What the task asks ->
Copy the lines below as they are; omit the images they contain.
—————
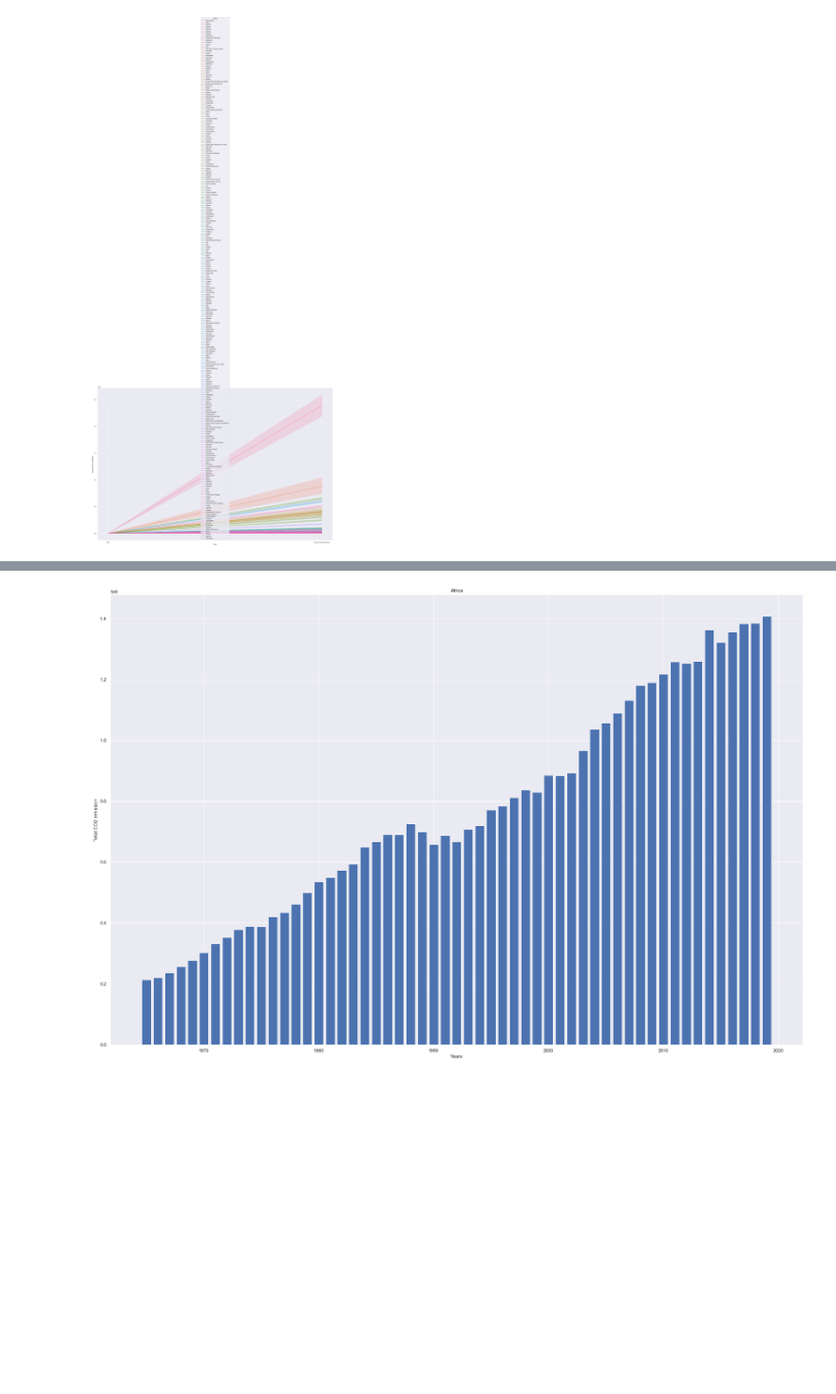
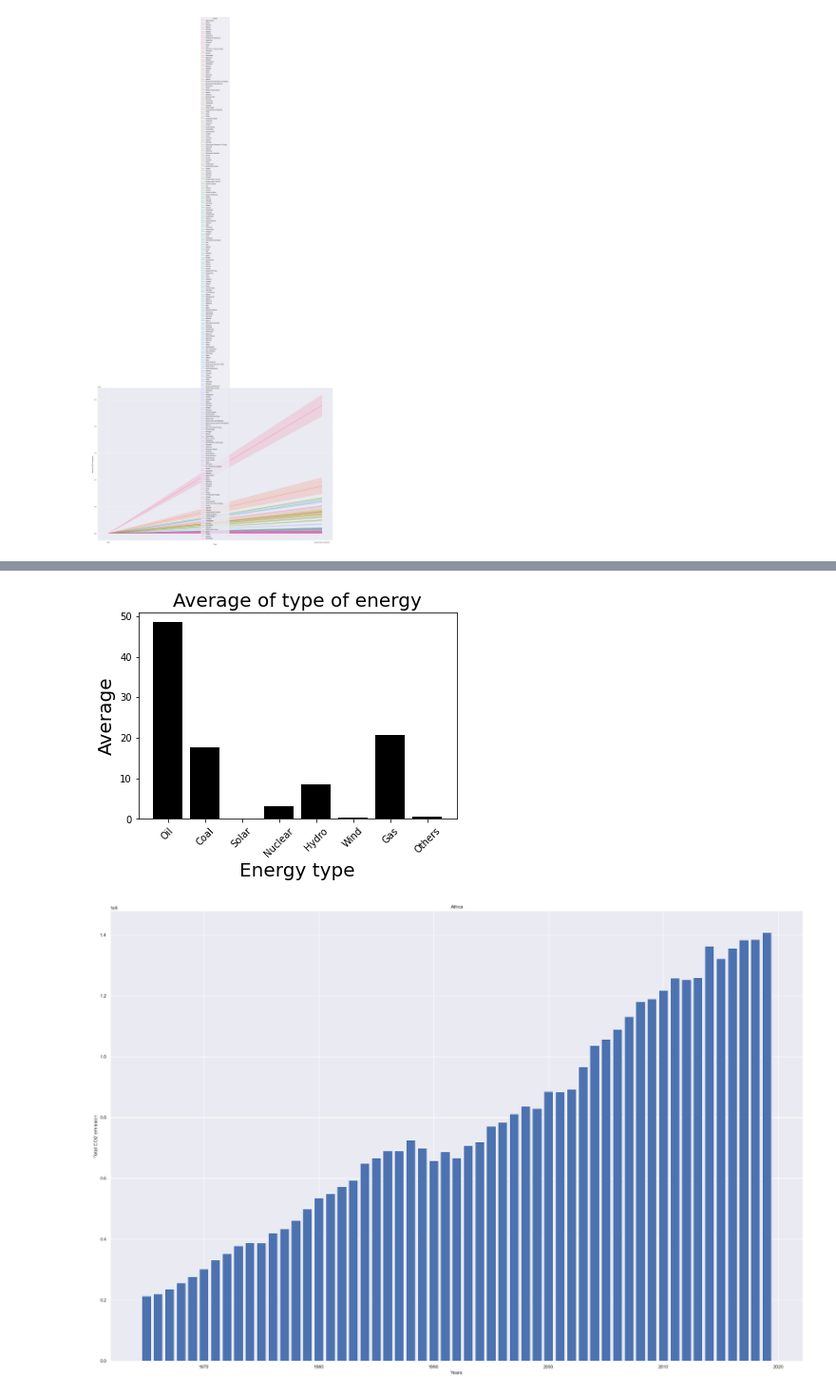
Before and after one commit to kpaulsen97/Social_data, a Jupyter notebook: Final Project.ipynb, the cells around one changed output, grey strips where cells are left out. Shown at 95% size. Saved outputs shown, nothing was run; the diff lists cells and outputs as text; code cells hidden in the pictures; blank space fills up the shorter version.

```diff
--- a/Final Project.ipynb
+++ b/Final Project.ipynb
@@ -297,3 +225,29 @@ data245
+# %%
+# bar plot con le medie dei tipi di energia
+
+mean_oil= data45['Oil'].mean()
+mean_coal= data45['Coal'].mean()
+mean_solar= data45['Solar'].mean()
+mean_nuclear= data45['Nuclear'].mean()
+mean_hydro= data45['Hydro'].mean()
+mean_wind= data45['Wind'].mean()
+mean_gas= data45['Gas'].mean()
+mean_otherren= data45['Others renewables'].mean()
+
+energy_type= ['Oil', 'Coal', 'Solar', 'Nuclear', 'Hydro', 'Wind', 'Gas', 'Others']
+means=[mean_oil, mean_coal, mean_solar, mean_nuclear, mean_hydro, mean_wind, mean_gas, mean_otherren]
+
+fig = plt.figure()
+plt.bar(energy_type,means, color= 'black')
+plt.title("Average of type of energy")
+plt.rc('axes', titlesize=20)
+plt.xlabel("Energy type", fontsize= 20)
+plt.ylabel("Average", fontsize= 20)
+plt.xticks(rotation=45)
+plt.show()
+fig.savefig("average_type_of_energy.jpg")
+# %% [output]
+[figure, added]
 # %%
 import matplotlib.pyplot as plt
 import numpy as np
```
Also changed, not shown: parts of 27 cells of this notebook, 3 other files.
—————
Answer for this exercise ->
Before and after one commit to kpaulsen97/Social_data, a Jupyter notebook: Final Project.ipynb, the cells around one changed output, grey strips where cells are left out. Shown at 95% size. Saved outputs shown, nothing was run; the diff lists cells and outputs as text; code cells hidden in the pictures; blank space fills up the shorter version.

```diff
--- a/Final Project.ipynb
+++ b/Final Project.ipynb
@@ -297,3 +225,29 @@ data245
+# %%
+# bar plot con le medie dei tipi di energia
+
+mean_oil= data45['Oil'].mean()
+mean_coal= data45['Coal'].mean()
+mean_solar= data45['Solar'].mean()
+mean_nuclear= data45['Nuclear'].mean()
+mean_hydro= data45['Hydro'].mean()
+mean_wind= data45['Wind'].mean()
+mean_gas= data45['Gas'].mean()
+mean_otherren= data45['Others renewables'].mean()
+
+energy_type= ['Oil', 'Coal', 'Solar', 'Nuclear', 'Hydro', 'Wind', 'Gas', 'Others']
+means=[mean_oil, mean_coal, mean_solar, mean_nuclear, mean_hydro, mean_wind, mean_gas, mean_otherren]
+
+fig = plt.figure()
+plt.bar(energy_type,means, color= 'black')
+plt.title("Average of type of energy")
+plt.rc('axes', titlesize=20)
+plt.xlabel("Energy type", fontsize= 20)
+plt.ylabel("Average", fontsize= 20)
+plt.xticks(rotation=45)
+plt.show()
+fig.savefig("average_type_of_energy.jpg")
+# %% [output]
+[figure, added]
 # %%
 import matplotlib.pyplot as plt
 import numpy as np
```
Also changed, not shown: parts of 27 cells of this notebook, 3 other files.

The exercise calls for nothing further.